# DATA FOR THIS EXERCISE:

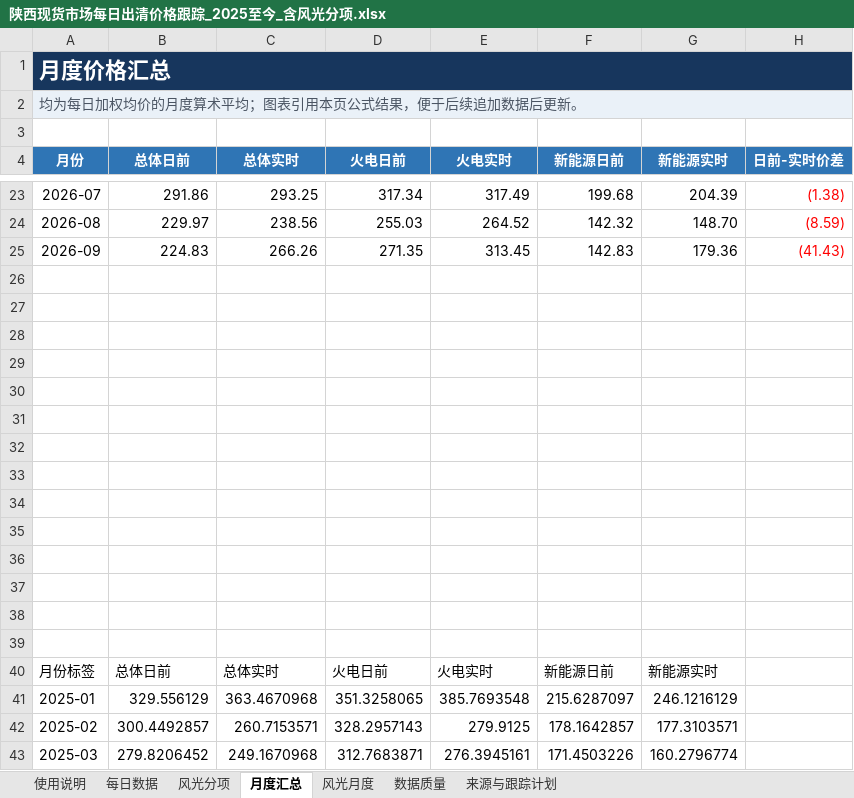
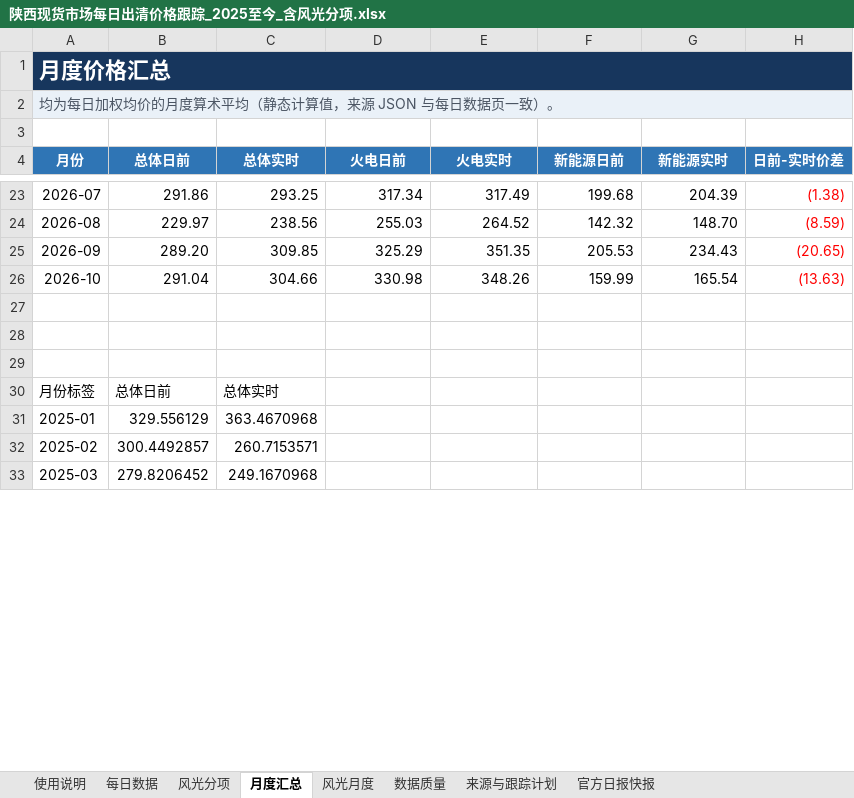
Before and after one commit to yuanliugit/shaanxi-power-market-site, an Excel workbook: downloads/陕西现货市场每日出清价格跟踪_2025至今_含风光分项.xlsx, sheet 月度汇总, drawn as a sheet; only a part is shown, gaps mark what is left out; values as stored, in another font and other column widths than the file's, no borders; charts and pictures not drawn; removed rows and columns are numbered as before the commit, all else as after; the diff covers the shown part only; the diff names each change by its address in the sheet, - before the commit and + after, or states it on an @@ line.

```diff
--- a/downloads/陕西现货市场每日出清价格跟踪_2025至今_含风光分项.xlsx (sheet 月度汇总)
+++ b/downloads/陕西现货市场每日出清价格跟踪_2025至今_含风光分项.xlsx (sheet 月度汇总)
+sheet tab: 官方日报快报
-B1:H1 fill: #17365D
+B1:H1 fill: none
-A2 (月份): 均为每日加权均价的月度算术平均；图表引用本页公式结果，便于后续追加数据后更新。
+A2 (月份): 均为每日加权均价的月度算术平均（静态计算值，来源 JSON 与每日数据页一致）。
-B2:H2 fill: #EAF1F8
+B2:H2 fill: none
-row 25: 2026-09 | 224.83 | 266.26 | 271.35 | 313.45 | 142.83 | 179.36 | (41.43)
+row 25: 2026-09 | 289.20 | 309.85 | 325.29 | 351.35 | 205.53 | 234.43 | (20.65)
+row 26: 2026-10 | 291.04 | 304.66 | 330.98 | 348.26 | 159.99 | 165.54 | (13.63)
-row 29: (empty)
-row 30: (empty)
-row 31: (empty)
-row 32: (empty)
-row 33: (empty)
-row 34: (empty)
-row 35: (empty)
-row 36: (empty)
-row 37: (empty)
-row 38: (empty)
-row 39: (empty)
-D30 (火电日前): 火电日前
+D30 (火电日前): (empty)
-E30 (火电实时): 火电实时
+E30 (火电实时): (empty)
-F30 (新能源日前): 新能源日前
+F30 (新能源日前): (empty)
-G30 (新能源实时): 新能源实时
+G30 (新能源实时): (empty)
-D31 (火电日前): 351.3258065
+D31 (火电日前): (empty)
-E31 (火电实时): 385.7693548
+E31 (火电实时): (empty)
-F31 (新能源日前): 215.6287097
+F31 (新能源日前): (empty)
-G31 (新能源实时): 246.1216129
+G31 (新能源实时): (empty)
-D32 (火电日前): 328.2957143
+D32 (火电日前): (empty)
-E32 (火电实时): 279.9125
+E32 (火电实时): (empty)
-F32 (新能源日前): 178.1642857
+F32 (新能源日前): (empty)
-G32 (新能源实时): 177.3103571
+G32 (新能源实时): (empty)
-D33 (火电日前): 312.7683871
+D33 (火电日前): (empty)
-E33 (火电实时): 276.3945161
+E33 (火电实时): (empty)
-F33 (新能源日前): 171.4503226
+F33 (新能源日前): (empty)
-G33 (新能源实时): 160.2796774
+G33 (新能源实时): (empty)
```
Also changed, not shown: 2 added rows, 1 removed row and 68 edited cells elsewhere in this sheet, sheet 每日数据, sheet 风光分项, sheet 风光月度, sheet 使用说明, sheet 来源与跟踪计划, sheet 数据质量, formulas that keep their value, charts or pictures, 陕西现货市场每日出清价格跟踪_2025至今_含风光分项.xlsx, 3 other files.
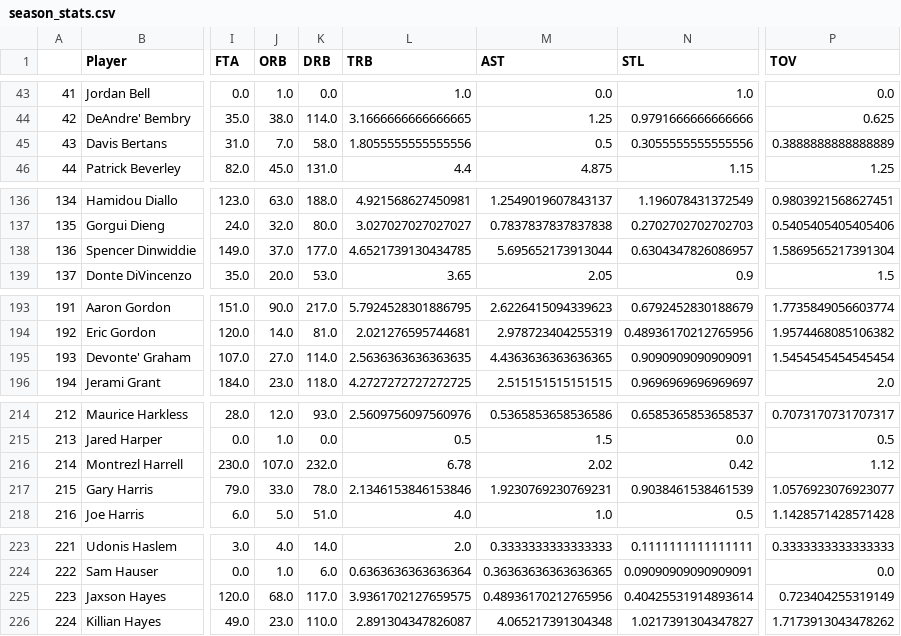
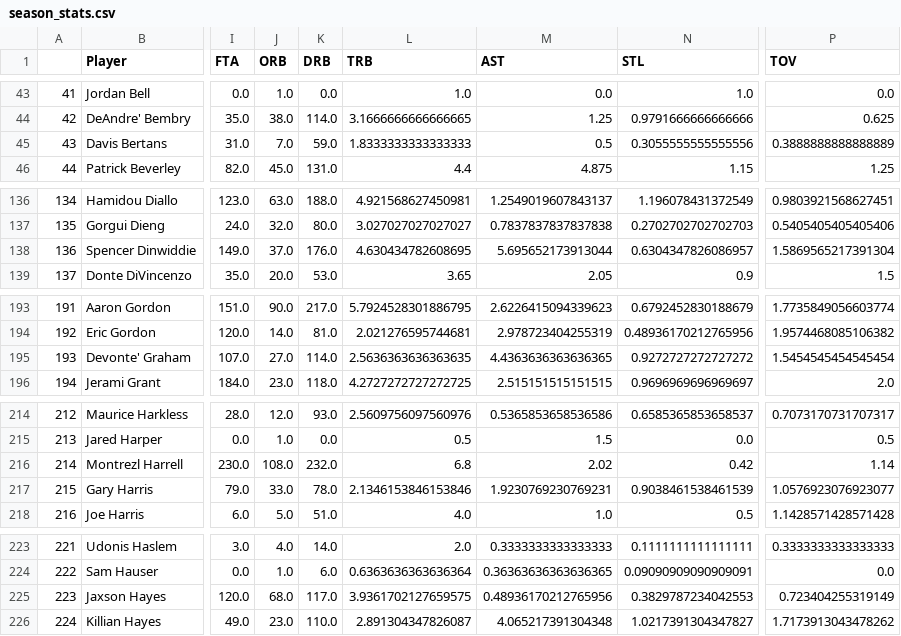
Before and after one commit to zpaines/zpaines.github.io, a CSV file: fantasy_basketball/season_stats.csv, drawn as a sheet; only a part is shown, gaps mark what is left out; the diff covers the shown part only; the diff names each change by its address in the sheet, - before the commit and + after, or states it on an @@ line.

Commit message:
update stats

```diff
--- a/fantasy_basketball/season_stats.csv
+++ b/fantasy_basketball/season_stats.csv
-K45 (DRB): 58.0
+K45 (DRB): 59.0
-L45 (TRB): 1.8055555555555556
+L45 (TRB): 1.8333333333333333
-K138 (DRB): 177.0
+K138 (DRB): 176.0
-L138 (TRB): 4.6521739130434785
+L138 (TRB): 4.630434782608695
-N195 (STL): 0.9090909090909091
+N195 (STL): 0.9272727272727272
-J216 (ORB): 107.0
+J216 (ORB): 108.0
-L216 (TRB): 6.78
+L216 (TRB): 6.8
-P216 (TOV): 1.12
+P216 (TOV): 1.14
-N225 (STL): 0.40425531914893614
+N225 (STL): 0.3829787234042553
```
Also changed, not shown: 4 edited cells elsewhere in this file, 10 other files.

# WHAT IS BEING ASKED:
Repeat every entry exactly. Do not include the pictures.

# EXERCISE RESULT:
Before and after one commit to yuanliugit/shaanxi-power-market-site, an Excel workbook: downloads/陕西现货市场每日出清价格跟踪_2025至今_含风光分项.xlsx, sheet 月度汇总, drawn as a sheet; only a part is shown, gaps mark what is left out; values as stored, in another font and other column widths than the file's, no borders; charts and pictures not drawn; removed rows and columns are numbered as before the commit, all else as after; the diff covers the shown part only; the diff names each change by its address in the sheet, - before the commit and + after, or states it on an @@ line.

```diff
--- a/downloads/陕西现货市场每日出清价格跟踪_2025至今_含风光分项.xlsx (sheet 月度汇总)
+++ b/downloads/陕西现货市场每日出清价格跟踪_2025至今_含风光分项.xlsx (sheet 月度汇总)
+sheet tab: 官方日报快报
-B1:H1 fill: #17365D
+B1:H1 fill: none
-A2 (月份): 均为每日加权均价的月度算术平均；图表引用本页公式结果，便于后续追加数据后更新。
+A2 (月份): 均为每日加权均价的月度算术平均（静态计算值，来源 JSON 与每日数据页一致）。
-B2:H2 fill: #EAF1F8
+B2:H2 fill: none
-row 25: 2026-09 | 224.83 | 266.26 | 271.35 | 313.45 | 142.83 | 179.36 | (41.43)
+row 25: 2026-09 | 289.20 | 309.85 | 325.29 | 351.35 | 205.53 | 234.43 | (20.65)
+row 26: 2026-10 | 291.04 | 304.66 | 330.98 | 348.26 | 159.99 | 165.54 | (13.63)
-row 29: (empty)
-row 30: (empty)
-row 31: (empty)
-row 32: (empty)
-row 33: (empty)
-row 34: (empty)
-row 35: (empty)
-row 36: (empty)
-row 37: (empty)
-row 38: (empty)
-row 39: (empty)
-D30 (火电日前): 火电日前
+D30 (火电日前): (empty)
-E30 (火电实时): 火电实时
+E30 (火电实时): (empty)
-F30 (新能源日前): 新能源日前
+F30 (新能源日前): (empty)
-G30 (新能源实时): 新能源实时
+G30 (新能源实时): (empty)
-D31 (火电日前): 351.3258065
+D31 (火电日前): (empty)
-E31 (火电实时): 385.7693548
+E31 (火电实时): (empty)
-F31 (新能源日前): 215.6287097
+F31 (新能源日前): (empty)
-G31 (新能源实时): 246.1216129
+G31 (新能源实时): (empty)
-D32 (火电日前): 328.2957143
+D32 (火电日前): (empty)
-E32 (火电实时): 279.9125
+E32 (火电实时): (empty)
-F32 (新能源日前): 178.1642857
+F32 (新能源日前): (empty)
-G32 (新能源实时): 177.3103571
+G32 (新能源实时): (empty)
-D33 (火电日前): 312.7683871
+D33 (火电日前): (empty)
-E33 (火电实时): 276.3945161
+E33 (火电实时): (empty)
-F33 (新能源日前): 171.4503226
+F33 (新能源日前): (empty)
-G33 (新能源实时): 160.2796774
+G33 (新能源实时): (empty)
```
Also changed, not shown: 2 added rows, 1 removed row and 68 edited cells elsewhere in this sheet, sheet 每日数据, sheet 风光分项, sheet 风光月度, sheet 使用说明, sheet 来源与跟踪计划, sheet 数据质量, formulas that keep their value, charts or pictures, 陕西现货市场每日出清价格跟踪_2025至今_含风光分项.xlsx, 3 other files.
Before and after one commit to zpaines/zpaines.github.io, a CSV file: fantasy_basketball/season_stats.csv, drawn as a sheet; only a part is shown, gaps mark what is left out; the diff covers the shown part only; the diff names each change by its address in the sheet, - before the commit and + after, or states it on an @@ line.

Commit message:
update stats

```diff
--- a/fantasy_basketball/season_stats.csv
+++ b/fantasy_basketball/season_stats.csv
-K45 (DRB): 58.0
+K45 (DRB): 59.0
-L45 (TRB): 1.8055555555555556
+L45 (TRB): 1.8333333333333333
-K138 (DRB): 177.0
+K138 (DRB): 176.0
-L138 (TRB): 4.6521739130434785
+L138 (TRB): 4.630434782608695
-N195 (STL): 0.9090909090909091
+N195 (STL): 0.9272727272727272
-J216 (ORB): 107.0
+J216 (ORB): 108.0
-L216 (TRB): 6.78
+L216 (TRB): 6.8
-P216 (TOV): 1.12
+P216 (TOV): 1.14
-N225 (STL): 0.40425531914893614
+N225 (STL): 0.3829787234042553
```
Also changed, not shown: 4 edited cells elsewhere in this file, 10 other files.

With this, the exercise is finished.